Read the records below. Copy each line where the string "many" occurs.

> _Provided material_:

________________________

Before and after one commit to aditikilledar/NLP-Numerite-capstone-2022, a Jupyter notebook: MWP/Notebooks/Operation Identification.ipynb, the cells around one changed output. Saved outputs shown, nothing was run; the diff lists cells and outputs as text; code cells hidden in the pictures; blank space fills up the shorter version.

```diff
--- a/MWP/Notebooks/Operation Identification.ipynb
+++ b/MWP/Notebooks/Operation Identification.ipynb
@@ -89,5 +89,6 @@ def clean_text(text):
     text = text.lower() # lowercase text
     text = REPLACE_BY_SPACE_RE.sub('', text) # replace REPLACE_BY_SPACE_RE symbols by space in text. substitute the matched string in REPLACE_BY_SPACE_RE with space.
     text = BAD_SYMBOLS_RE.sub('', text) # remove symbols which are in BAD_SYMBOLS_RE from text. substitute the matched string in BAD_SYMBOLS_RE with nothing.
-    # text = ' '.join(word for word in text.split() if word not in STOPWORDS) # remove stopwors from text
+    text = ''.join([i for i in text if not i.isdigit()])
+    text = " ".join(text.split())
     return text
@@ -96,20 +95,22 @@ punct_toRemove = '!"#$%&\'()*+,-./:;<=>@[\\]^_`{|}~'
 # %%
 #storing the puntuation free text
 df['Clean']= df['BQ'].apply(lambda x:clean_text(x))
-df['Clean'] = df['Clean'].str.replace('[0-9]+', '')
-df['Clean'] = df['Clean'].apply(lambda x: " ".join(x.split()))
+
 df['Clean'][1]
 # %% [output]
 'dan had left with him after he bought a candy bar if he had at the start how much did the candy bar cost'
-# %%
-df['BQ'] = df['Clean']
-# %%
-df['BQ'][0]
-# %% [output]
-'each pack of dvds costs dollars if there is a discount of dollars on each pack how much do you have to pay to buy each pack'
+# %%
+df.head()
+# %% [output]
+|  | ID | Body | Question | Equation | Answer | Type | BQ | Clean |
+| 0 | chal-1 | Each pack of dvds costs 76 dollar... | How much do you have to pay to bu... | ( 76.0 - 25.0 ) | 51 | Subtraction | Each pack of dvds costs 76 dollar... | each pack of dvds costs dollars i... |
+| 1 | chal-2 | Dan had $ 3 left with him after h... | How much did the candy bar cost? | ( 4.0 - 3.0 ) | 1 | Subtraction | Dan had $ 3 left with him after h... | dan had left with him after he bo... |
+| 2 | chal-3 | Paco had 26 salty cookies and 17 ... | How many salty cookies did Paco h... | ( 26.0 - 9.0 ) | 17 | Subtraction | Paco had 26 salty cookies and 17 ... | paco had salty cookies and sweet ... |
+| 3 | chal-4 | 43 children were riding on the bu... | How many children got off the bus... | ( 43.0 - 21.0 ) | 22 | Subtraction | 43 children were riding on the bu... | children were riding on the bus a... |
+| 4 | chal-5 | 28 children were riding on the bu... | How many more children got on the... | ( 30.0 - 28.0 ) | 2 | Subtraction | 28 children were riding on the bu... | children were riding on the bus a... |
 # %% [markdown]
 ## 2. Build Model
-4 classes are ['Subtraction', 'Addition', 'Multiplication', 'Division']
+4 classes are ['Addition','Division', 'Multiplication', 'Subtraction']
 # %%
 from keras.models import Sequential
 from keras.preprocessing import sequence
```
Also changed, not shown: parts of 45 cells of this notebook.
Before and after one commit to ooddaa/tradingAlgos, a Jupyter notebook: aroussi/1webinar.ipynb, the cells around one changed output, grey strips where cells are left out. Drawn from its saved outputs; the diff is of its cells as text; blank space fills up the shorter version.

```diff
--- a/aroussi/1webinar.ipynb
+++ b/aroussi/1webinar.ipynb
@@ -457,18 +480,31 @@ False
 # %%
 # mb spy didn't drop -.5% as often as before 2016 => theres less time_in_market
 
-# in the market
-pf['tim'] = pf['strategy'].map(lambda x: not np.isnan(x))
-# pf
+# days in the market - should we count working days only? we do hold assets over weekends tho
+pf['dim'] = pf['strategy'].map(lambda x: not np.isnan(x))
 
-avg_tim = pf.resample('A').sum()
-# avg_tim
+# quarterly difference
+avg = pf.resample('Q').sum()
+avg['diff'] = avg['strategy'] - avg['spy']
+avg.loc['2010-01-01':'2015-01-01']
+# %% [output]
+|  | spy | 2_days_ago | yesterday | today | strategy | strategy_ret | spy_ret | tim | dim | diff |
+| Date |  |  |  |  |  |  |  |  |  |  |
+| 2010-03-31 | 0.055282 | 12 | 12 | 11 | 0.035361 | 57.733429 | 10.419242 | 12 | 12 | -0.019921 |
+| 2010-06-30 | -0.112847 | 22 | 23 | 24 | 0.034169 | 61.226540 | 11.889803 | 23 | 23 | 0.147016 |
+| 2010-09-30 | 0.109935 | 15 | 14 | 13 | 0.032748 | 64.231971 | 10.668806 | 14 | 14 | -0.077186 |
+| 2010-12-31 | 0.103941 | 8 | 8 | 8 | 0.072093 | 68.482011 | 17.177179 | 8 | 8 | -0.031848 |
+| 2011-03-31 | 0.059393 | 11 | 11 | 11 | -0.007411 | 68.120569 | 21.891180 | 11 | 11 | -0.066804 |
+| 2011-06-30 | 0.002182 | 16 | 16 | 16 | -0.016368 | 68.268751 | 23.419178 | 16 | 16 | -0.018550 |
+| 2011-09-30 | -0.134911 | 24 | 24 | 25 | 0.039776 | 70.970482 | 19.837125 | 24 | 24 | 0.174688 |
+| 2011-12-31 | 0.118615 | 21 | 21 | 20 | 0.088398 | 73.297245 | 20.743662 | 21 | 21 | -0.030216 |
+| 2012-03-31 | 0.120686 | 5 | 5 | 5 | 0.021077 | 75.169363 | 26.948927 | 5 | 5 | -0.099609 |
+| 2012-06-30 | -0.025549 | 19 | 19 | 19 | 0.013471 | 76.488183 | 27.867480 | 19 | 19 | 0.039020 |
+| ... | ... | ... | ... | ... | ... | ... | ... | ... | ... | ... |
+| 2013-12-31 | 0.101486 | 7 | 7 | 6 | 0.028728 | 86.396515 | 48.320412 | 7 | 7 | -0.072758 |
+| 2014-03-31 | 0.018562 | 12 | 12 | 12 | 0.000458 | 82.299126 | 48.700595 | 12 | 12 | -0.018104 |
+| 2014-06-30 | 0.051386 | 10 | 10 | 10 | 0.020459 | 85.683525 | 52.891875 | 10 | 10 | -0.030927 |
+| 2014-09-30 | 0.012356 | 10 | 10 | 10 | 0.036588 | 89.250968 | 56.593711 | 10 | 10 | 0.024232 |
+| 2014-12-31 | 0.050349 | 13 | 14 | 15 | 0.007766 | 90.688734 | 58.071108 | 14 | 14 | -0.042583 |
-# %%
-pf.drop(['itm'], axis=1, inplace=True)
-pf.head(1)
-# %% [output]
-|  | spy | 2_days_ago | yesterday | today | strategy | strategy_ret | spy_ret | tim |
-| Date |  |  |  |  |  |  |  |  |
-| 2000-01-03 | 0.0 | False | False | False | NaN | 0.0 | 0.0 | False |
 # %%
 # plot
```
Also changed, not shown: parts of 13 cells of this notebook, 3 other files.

________________________

> _Solution to this task_:
+| 2 | chal-3 | Paco had 26 salty cookies and 17 ... | How many salty cookies did Paco h... | ( 26.0 - 9.0 ) | 17 | Subtraction | Paco had 26 salty cookies and 17 ... | paco had salty cookies and sweet ... |
+| 3 | chal-4 | 43 children were riding on the bu... | How many children got off the bus... | ( 43.0 - 21.0 ) | 22 | Subtraction | 43 children were riding on the bu... | children were riding on the bus a... |
+| 4 | chal-5 | 28 children were riding on the bu... | How many more children got on the... | ( 30.0 - 28.0 ) | 2 | Subtraction | 28 children were riding on the bu... | children were riding on the bus a... |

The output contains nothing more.